→ **EXERCISE DESCRIPTION**: In the material below, the lines containing the word "UNIT" are required; copy each of them.

→ **ENTRIES PROVIDED**:
──────────

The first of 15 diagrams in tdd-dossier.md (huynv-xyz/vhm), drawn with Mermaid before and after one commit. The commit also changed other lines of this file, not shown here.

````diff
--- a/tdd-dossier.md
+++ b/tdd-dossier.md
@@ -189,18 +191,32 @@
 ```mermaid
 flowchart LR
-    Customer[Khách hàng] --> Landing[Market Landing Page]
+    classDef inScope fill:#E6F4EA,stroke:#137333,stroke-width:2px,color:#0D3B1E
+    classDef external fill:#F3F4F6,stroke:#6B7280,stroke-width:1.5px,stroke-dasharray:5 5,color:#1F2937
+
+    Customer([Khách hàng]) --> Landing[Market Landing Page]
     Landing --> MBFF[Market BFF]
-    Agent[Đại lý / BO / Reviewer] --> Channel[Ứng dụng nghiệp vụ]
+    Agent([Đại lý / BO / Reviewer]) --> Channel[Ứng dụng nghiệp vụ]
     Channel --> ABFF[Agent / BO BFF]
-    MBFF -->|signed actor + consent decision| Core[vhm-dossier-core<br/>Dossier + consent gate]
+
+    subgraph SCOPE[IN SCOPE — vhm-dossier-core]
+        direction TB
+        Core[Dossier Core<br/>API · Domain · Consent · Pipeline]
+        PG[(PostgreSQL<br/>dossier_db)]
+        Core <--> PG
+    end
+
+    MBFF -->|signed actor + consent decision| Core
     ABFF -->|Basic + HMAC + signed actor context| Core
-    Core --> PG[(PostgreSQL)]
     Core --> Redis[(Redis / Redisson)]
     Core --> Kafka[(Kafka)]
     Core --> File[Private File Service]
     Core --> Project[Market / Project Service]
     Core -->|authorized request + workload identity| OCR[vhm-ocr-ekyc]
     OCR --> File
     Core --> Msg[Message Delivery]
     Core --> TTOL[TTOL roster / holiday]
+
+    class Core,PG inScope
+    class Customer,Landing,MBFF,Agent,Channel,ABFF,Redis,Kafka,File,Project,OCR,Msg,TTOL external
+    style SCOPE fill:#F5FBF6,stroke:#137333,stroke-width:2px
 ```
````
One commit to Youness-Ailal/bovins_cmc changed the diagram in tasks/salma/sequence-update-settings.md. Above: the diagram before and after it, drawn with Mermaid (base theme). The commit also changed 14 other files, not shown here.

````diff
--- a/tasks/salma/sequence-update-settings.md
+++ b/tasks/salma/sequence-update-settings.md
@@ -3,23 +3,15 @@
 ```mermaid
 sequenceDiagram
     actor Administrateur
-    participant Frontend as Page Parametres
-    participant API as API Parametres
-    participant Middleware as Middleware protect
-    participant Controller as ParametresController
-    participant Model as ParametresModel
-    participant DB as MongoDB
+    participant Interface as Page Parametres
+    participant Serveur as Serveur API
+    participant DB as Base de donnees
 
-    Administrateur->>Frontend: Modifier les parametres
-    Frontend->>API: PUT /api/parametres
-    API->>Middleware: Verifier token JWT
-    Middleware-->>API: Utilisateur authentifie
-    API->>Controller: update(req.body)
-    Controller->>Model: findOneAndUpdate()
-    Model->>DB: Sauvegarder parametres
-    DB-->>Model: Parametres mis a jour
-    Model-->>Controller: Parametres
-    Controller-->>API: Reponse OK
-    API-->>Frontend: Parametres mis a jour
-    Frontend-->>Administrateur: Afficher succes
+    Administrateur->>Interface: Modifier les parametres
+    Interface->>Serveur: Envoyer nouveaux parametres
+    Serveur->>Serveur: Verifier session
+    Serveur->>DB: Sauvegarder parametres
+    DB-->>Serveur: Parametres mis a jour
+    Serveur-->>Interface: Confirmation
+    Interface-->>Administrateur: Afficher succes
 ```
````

──────────

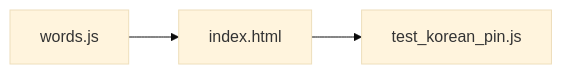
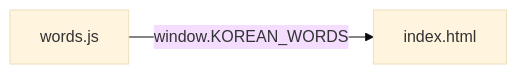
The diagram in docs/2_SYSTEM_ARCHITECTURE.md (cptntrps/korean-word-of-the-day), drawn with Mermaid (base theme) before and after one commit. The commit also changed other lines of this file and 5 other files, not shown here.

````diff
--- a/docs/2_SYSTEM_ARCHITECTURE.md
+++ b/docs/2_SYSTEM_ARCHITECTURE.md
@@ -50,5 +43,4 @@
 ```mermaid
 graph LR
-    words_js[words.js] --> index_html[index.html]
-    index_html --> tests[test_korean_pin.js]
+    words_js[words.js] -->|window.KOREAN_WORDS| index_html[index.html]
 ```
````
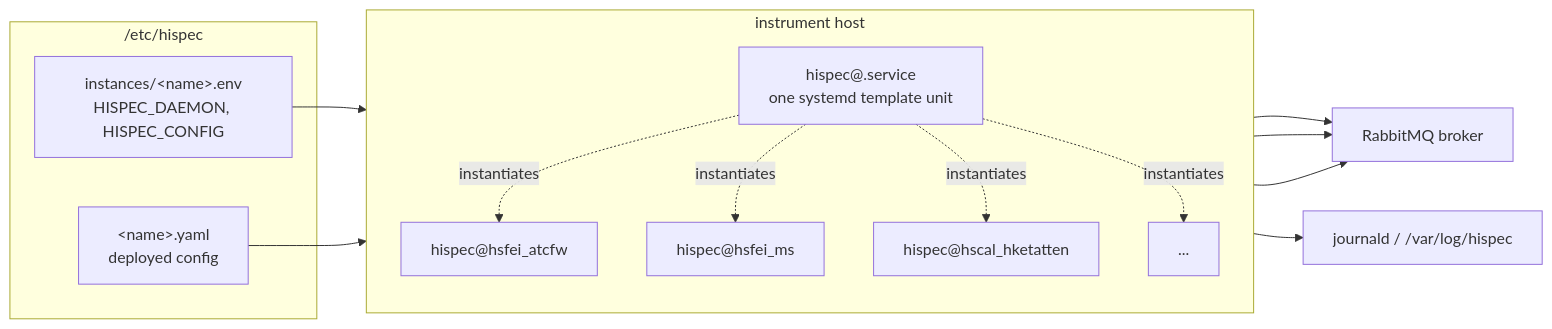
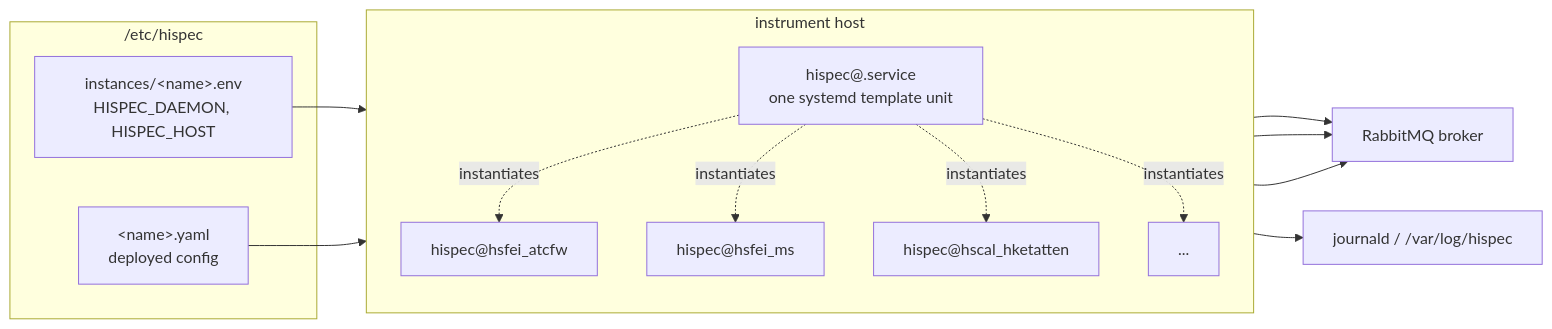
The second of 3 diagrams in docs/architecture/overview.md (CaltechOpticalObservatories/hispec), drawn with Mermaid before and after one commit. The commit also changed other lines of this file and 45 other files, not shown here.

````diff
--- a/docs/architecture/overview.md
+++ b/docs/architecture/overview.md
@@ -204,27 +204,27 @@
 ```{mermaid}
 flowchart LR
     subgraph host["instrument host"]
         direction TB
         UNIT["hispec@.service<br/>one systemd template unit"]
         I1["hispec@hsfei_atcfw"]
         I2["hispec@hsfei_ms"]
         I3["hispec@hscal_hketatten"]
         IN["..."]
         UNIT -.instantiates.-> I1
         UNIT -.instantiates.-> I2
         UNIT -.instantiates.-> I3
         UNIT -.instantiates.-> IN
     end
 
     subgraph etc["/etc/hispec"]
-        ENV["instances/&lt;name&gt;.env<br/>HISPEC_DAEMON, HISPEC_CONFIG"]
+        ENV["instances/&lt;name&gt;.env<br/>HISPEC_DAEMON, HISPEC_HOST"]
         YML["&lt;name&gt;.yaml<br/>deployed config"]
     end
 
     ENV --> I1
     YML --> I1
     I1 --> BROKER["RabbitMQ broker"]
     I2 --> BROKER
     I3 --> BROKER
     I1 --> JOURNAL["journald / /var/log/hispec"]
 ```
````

──────────

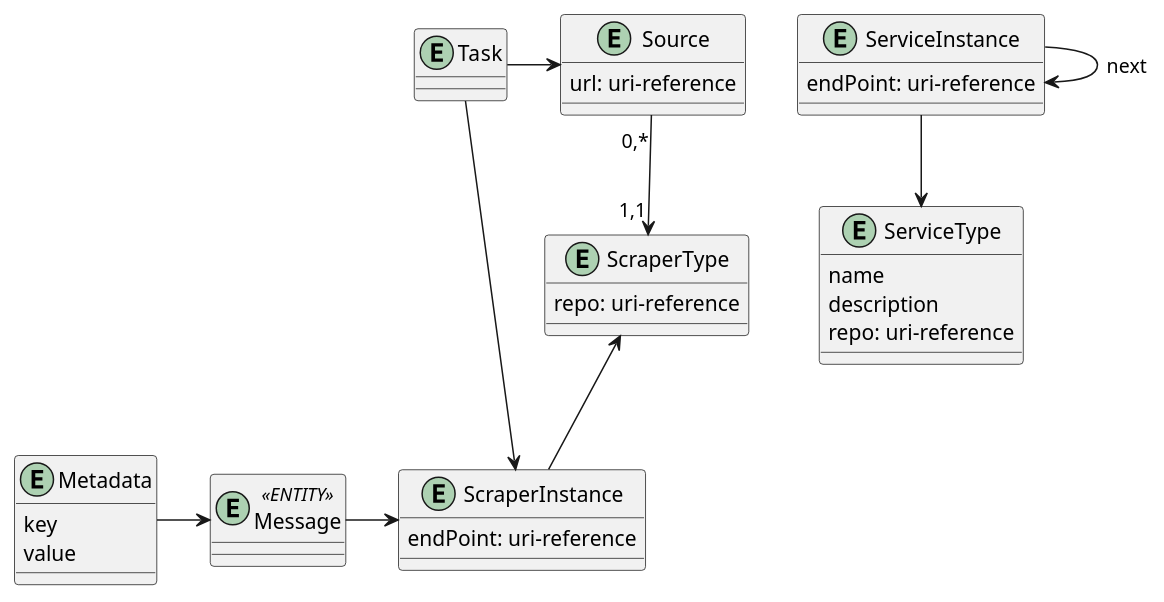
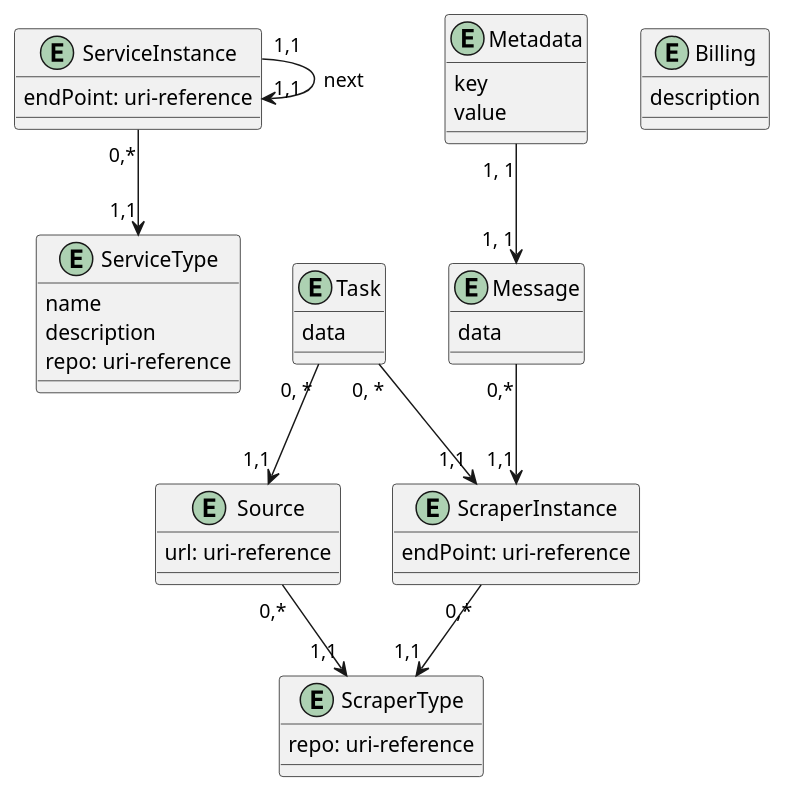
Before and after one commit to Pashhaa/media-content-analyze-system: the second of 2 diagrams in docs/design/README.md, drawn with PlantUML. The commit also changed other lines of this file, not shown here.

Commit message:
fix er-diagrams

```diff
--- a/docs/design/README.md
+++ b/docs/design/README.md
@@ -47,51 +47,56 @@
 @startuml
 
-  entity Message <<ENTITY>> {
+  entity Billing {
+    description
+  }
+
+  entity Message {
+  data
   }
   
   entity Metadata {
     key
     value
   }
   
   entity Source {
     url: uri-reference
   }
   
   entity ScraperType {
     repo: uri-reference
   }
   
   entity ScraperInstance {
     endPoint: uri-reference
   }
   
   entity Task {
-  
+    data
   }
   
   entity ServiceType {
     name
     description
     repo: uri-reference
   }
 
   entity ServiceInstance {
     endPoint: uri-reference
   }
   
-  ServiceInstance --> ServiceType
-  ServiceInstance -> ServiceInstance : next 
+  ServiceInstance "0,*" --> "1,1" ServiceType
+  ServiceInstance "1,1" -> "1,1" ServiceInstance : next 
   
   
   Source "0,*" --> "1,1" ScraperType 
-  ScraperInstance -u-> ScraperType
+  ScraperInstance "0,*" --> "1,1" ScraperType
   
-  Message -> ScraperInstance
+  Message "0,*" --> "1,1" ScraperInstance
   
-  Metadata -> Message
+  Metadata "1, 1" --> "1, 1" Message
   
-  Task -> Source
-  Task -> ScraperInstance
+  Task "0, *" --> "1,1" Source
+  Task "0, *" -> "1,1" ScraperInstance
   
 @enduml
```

──────────

→ **SOLUTION FOR THIS TASK**:
         UNIT["hispec@.service<br/>one systemd template unit"]
         UNIT -.instantiates.-> I1
         UNIT -.instantiates.-> I2
         UNIT -.instantiates.-> I3
         UNIT -.instantiates.-> IN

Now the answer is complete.